How a New Study on Race Relations Echoes LBJ’s 1968 Kerner Report
Blacks and whites in America are “worlds apart,” on race relations, says a new Pew Research study.
The study has an eerily familiar tone to a report made almost 50 years ago.
The 1967 Kerner Report, published just a few years after the Civil Rights Act, concluded: “Our nation is moving toward two societies, one black, one white—separate and unequal.
“Discrimination and segregation have long permeated much of American life; they now threaten the future of every American,” the Kerner report said.
Sociology professor Vilna Bashi Treitler said race relations in America have not changed since the Kerner Report—despite the first black president being elected.
“[Obama] has had more death threats than any other president,” said Treitler, who works in the department of black and Latino studies at Baruch College and in the sociology program at the CUNY Graduate Center.
Obama has received “obvious disdain and disrespect,” said Treitler, even though the majority of Americans give Obama credit for at least trying to better race relations.
But, 25 percent say he has made things worse, the Pew Research Center said in the report released June 27.
Obama as the first black president is not enough to change racial tensions, and he can’t single handedly eradicate racism, said Treitler.
“[There is] nothing only one person can do to stop this problem,” she said. “No speech would’ve done it, no social program.”
Congress wouldn’t have allowed for social programs to pass, Treitler said.
Change Needs to Continue
In the study, an overwhelmingly majority of blacks, 88 percent, say the country needs to continue in making changes for African-Americans to have equal rights with whites, while 43 percent are skeptical those steps towards racial equality will take place.
Meanwhile, whites varied on the state of race relations, with 46 percent saying they are good overall, while 45 percent say they are bad. Blacks were less optimistic, with 61 percent saying race relations are bad.
— Pew Research Center (@pewresearch) June 28, 2016
Treitler said whites have a problem “understanding race based disparities,” but some college-educated whites do learn about racism.
“White people don’t tend to get stopped or killed at a traffic stop. We have riots because people died from traffic stops,” she said. “Police killing doesn’t happen to white people. Whites don’t learn about it because they don’t experience it.”
A majority of blacks, 71 percent, say they had experienced discrimination or were treated unfairly because of their race or ethnicity. Less than one in ten say it happens to them on a regular basis. Nearly 30 percent of whites said they had been discriminated because of their race or ethnicity, two percent said it happened regularly.
Meanwhile, 31 percent of whites say their race has made it easier for them to succeed in life, while 62 percent said it did not make difference.
As for blacks, only 8 percent of them said being black made it easier, while 40 percent say being African-American has made it harder for them, while nearly half of blacks said it didn’t make a difference.
Although the poverty rate among African-Americans has decreased significantly since the mid-1980s, blacks are still more than twice as likely as whites to be living in poverty, the study shows.
In 2014, the median adjusted income for households headed by blacks was $43,300, and for whites it was $71,300, data from the U.S. Census Bureau shows.
African-Americans are behind whites in college degrees.

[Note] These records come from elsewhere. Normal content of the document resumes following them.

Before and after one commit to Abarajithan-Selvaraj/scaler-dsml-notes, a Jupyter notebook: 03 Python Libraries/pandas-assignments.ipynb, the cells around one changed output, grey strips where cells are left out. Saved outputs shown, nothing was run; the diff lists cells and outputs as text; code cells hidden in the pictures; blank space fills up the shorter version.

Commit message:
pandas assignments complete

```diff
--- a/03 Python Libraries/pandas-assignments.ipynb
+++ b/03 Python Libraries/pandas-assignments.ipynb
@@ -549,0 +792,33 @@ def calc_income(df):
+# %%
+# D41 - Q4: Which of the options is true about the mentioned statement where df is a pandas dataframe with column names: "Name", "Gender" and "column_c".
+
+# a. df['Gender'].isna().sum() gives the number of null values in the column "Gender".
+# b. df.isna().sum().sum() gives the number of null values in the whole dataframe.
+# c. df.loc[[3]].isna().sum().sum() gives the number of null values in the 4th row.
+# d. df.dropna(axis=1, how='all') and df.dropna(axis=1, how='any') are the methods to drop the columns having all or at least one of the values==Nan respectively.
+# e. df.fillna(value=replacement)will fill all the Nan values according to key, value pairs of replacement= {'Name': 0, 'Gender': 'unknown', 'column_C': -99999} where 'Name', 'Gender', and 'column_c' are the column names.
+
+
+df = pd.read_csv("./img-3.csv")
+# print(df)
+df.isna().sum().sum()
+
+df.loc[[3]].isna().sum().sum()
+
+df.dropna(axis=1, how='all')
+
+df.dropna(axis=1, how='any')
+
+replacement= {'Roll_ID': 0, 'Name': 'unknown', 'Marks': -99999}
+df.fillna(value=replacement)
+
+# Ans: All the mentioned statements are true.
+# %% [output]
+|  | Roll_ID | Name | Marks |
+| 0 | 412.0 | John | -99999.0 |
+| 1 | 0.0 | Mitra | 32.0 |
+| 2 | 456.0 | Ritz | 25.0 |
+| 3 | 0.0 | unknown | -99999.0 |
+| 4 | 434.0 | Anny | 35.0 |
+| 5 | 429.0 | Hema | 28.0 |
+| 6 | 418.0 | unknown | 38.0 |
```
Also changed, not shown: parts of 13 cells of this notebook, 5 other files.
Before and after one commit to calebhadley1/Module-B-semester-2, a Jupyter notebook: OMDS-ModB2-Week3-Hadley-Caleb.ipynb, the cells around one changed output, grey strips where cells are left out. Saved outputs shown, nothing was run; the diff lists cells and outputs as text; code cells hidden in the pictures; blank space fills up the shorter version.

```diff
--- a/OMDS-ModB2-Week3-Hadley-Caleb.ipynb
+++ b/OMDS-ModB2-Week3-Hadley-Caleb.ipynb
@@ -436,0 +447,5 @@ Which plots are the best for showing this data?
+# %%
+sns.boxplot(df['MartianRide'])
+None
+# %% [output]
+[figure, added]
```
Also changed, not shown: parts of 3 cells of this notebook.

And blacks who had completed college earned less than whites in 2014. Black households headed by a college educated African-American made $82,300, compared with $106,000 for white households.
The household wealth racial gap has widened since the Great Recession.
African-Americans were also subject to predatory lending during the economic meltdown, Treitler says.
“Predatory lending banks made money on discriminating against and exploiting black people,” she said. Black people also face job discrimination and low pay, she said. Black women get 67 cents out of a dollar compared with white men on average.
Black Lives Matter Movement
The majority of African Americans, 65 percent, support the Black Lives Matter movement. The study says 41 percent of blacks strongly support the campaign, while 24 percent say they somewhat support it, and 12 percent of blacks say they do not support it.
Forty percent of whites say they somewhat or strongly support the Black Lives Matter campaign, with 14 percent saying they strongly support it.
Echo From the Past
Treitler noted the riots occurring these days are similar to those that took place in 1967.
“Fifty years later, we’re almost in the exact same position,” said Treitler. “There are many similarities.”
After the 1967 riots, President Lyndon B. Johnson established an 11-member advisory committee to investigate the incidents. The report, the National Advisory Commission on Civil Disorders (The Kerner Report), was completed just a few years after the Civil Rights Act.
“This deepening racial division is not inevitable,” the Kerner Report said.
The tense relationship between police and non-whites was also highlighted in the Kerner Report.
“The abrasive relationship between the police and the minority communities has been a major-and explosive-source of grievance, tension and disorder,” said the report.
“The blame must be shared by the total society.”
Treitler doesn’t see racism going away soon, especially with rising xenophobia and anti-immigrant views.
“Racial relations won’t get better,” she said, “Racists won’t do better themselves, how is it supposed to disappear?”
“We’re in the same spot as 1967.”